The electricity sector has been undergoing a transformation due to low natural gas prices and a strong desire for clean energy resources. In particular, climate change is a clarion call for action. Sustainable energy strategies to promote job creation, economic growth and a healthy environment have never been more needed than they are today. We believe PSEG is a valuable resource for achieving our customers' strong desire for cleaner energy and improved air quality.
As a leader in low-carbon energy, PSEG recognizes that climate change is the preeminent challenge for a business such as ours with a strong commitment to building a sustainable energy future. With this challenge, we believe there is the opportunity to create an energy system that is cleaner and more efficient - one that protects the environment and helps our customers reduce their energy bills. We began factoring climate change into our business decisions and investments in the early 1990s - well before many others in our industry.
For more than 40 years, nuclear energy has powered millions of New Jersey homes and businesses with clean, safe, reliable and affordable electricity. Today, PSEG's Salem and Hope Creek nuclear plants are an indispensable part of New Jersey's energy mix. Nuclear energy provides nearly half of the 24/7 supply of power generated in New Jersey - power that is essential to the state's economy and environment. In fact, New Jersey has the 10th-lowest statewide electric generating fleet CO2 emission rate in the United States.
We believe energy efficiency must be the centerpiece of a comprehensive effort to build a sustainable energy future. Energy efficiency works for the environment by delivering clean-energy benefits similar to renewable energy sources such as solar or wind, but at a fraction of the cost.
Our renewable energy initiatives have helped make New Jersey one of the leading states for solar energy development - creating jobs, spurring economic activity and helping the state meet its renewable energy targets. New Jersey ranks fifth in cumulative solar electric capacity installed through 2016, according to the Solar Energy Industries Association. PSE&G was recently named Investor-Owned Utility of the Year by the Smart Electric Power Alliance, in recognition of PSE&G's success in increasing the amount of solar energy in New Jersey, in particular by building solar farms on landfills and brownfields.
Electric vehicles can have a powerful impact in combating climate change and reducing pollutants - from carbon, to nitrogen oxide to particulates - especially in a state like New Jersey, where about half of our electricity comes from air emissions-free nuclear power. The popularity of electric vehicles is increasing at a record-setting pace. Here, in New Jersey, there has been a surge in demand, with registration of model year 2016 plug-in electric vehicles up 79 percent.

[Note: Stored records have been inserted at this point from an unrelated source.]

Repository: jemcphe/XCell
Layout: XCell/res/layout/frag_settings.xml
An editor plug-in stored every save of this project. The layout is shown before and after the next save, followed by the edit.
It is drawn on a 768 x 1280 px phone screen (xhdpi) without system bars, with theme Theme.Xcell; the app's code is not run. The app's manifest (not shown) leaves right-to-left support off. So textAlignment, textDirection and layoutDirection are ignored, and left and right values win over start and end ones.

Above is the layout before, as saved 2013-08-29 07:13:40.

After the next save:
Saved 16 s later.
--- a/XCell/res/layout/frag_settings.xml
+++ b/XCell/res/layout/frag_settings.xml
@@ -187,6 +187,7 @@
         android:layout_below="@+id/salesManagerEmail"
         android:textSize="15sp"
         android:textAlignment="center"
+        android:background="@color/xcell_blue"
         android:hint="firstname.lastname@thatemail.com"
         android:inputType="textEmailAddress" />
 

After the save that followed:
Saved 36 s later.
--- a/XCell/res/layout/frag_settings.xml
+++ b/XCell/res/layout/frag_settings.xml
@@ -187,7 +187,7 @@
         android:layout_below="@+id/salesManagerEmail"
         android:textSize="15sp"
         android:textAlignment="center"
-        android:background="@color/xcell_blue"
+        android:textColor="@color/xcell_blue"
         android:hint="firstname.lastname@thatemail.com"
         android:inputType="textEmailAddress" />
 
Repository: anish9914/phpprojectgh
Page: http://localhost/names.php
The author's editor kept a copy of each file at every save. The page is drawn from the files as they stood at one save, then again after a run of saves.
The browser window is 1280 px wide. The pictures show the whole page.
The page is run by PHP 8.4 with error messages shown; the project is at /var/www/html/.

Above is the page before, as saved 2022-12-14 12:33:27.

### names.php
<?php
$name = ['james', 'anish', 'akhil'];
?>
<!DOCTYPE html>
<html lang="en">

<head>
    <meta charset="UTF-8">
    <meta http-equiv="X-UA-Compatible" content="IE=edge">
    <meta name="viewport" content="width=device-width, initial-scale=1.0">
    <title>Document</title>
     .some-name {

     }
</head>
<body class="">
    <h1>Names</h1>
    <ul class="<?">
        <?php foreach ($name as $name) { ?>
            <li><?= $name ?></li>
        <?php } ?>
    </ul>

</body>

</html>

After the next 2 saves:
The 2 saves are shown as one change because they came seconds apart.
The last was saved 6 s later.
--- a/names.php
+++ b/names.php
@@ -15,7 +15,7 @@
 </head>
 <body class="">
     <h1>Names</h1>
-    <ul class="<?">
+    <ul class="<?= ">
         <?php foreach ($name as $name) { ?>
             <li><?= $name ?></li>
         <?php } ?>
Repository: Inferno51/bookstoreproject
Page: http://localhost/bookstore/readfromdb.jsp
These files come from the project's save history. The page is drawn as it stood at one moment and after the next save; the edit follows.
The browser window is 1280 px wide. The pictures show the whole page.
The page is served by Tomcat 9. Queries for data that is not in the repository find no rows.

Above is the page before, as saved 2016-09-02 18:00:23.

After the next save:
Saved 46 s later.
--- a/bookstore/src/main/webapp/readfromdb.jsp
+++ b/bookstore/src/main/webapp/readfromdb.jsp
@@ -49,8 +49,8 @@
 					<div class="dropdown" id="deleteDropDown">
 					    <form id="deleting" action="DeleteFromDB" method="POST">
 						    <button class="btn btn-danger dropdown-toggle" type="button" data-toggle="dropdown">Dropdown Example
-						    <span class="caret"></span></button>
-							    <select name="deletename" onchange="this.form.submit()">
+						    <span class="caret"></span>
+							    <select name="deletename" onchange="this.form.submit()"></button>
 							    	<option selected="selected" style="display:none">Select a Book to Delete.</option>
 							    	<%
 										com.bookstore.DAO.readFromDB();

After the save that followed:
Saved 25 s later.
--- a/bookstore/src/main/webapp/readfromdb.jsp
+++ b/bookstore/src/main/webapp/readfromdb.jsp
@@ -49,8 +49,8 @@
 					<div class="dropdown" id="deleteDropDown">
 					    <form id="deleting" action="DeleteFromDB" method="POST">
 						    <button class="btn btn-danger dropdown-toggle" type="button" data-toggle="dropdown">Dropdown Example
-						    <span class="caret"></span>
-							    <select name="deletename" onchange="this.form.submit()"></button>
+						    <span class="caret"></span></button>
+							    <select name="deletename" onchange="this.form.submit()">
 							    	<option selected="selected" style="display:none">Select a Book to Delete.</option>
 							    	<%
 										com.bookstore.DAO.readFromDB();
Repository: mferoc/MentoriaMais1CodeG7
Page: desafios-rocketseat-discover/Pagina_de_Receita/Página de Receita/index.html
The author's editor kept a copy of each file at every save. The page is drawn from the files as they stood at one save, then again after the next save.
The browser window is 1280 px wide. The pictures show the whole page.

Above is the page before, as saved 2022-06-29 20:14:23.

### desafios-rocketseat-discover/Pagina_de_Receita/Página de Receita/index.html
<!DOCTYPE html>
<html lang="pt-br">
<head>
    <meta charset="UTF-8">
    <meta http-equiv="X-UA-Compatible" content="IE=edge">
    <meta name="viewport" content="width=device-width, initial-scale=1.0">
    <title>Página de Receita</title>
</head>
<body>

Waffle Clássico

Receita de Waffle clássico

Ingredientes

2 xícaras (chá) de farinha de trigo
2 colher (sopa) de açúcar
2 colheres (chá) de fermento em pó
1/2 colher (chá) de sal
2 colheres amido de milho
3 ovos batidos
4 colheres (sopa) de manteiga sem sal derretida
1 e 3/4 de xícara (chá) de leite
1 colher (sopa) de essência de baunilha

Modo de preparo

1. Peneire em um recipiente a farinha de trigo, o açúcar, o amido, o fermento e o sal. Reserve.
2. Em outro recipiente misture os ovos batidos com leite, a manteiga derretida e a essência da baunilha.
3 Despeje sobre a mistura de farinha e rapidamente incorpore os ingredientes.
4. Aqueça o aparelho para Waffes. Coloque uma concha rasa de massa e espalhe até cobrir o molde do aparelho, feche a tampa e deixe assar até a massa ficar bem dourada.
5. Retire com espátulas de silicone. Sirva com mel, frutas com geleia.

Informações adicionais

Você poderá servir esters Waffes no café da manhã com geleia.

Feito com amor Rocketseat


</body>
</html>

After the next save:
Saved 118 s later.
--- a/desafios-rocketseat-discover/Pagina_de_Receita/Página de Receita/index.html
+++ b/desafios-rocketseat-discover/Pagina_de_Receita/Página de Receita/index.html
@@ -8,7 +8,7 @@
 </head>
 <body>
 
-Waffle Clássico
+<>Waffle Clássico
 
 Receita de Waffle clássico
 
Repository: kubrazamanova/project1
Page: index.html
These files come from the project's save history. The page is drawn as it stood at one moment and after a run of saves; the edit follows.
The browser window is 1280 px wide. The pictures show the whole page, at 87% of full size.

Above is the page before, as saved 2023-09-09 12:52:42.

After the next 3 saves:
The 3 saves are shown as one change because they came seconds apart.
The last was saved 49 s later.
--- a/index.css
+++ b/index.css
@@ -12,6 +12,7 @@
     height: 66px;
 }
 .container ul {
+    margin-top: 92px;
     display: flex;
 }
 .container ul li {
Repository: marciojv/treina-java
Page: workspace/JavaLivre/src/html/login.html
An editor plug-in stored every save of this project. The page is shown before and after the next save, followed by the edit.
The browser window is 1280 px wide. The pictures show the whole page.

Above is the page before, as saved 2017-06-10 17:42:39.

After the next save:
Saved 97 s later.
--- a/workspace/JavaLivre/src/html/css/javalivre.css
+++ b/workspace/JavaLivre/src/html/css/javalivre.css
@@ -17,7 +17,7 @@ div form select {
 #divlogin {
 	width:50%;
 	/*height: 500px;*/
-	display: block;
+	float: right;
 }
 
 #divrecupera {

Climate adaptation is an area of increased focus for us as we implement actions to increase resiliency. PSEG is a founding member of the New Jersey Climate Adaptation Alliance, which was formed in 2011 by a diverse group of stakeholders. The alliance's focus is on climate change preparedness and adaptation in key impacted sectors, including energy infrastructure.
Stewardship of a precious resource. Stewardship of water resources remains a priority for PSEG in the areas where we operate. None of our plants are located in a water-stressed area, with most being located on non-potable estuarine waters. However, New Jersey is also one of the most populated and developed areas of the United States and is beginning to experience water resource constraints on a localized basis. In addition, extreme weather events have led to impacts related to flooding.
Geographically, PSEG operates within a very diverse region of the world. The northeastern United States and New Jersey, in particular, are part of a cycle of migratory travel for many avian, aquatic and terrestrial species, such as red knots, horseshoe crabs and golden wing warblers, to name a few. New Jersey also is home to several species that require special habitats that are in limited supply. These include bog turtles and flora such as swamp pink that inhabit wetland areas.
The cornerstone of our approach to maintaining biodiversity is an environmental impact assessment process for our projects. The process includes three steps: project planning, permitting and compliance. We subject our new facilities and transmission development projects to an impact assessment, which includes an evaluation of biodiversity impacts, using inventory maps created by the New Jersey Geographic Information System. In addition, we file our Environmental Impact Statements and Environmental Assessments with the appropriate regulatory agencies such as the New Jersey Department of Environmental Protection, the Board of Public Utilities and the National Park Service. Our EIS and EA reports are publicly available through those agencies and we post updates to project websites for many of our larger projects.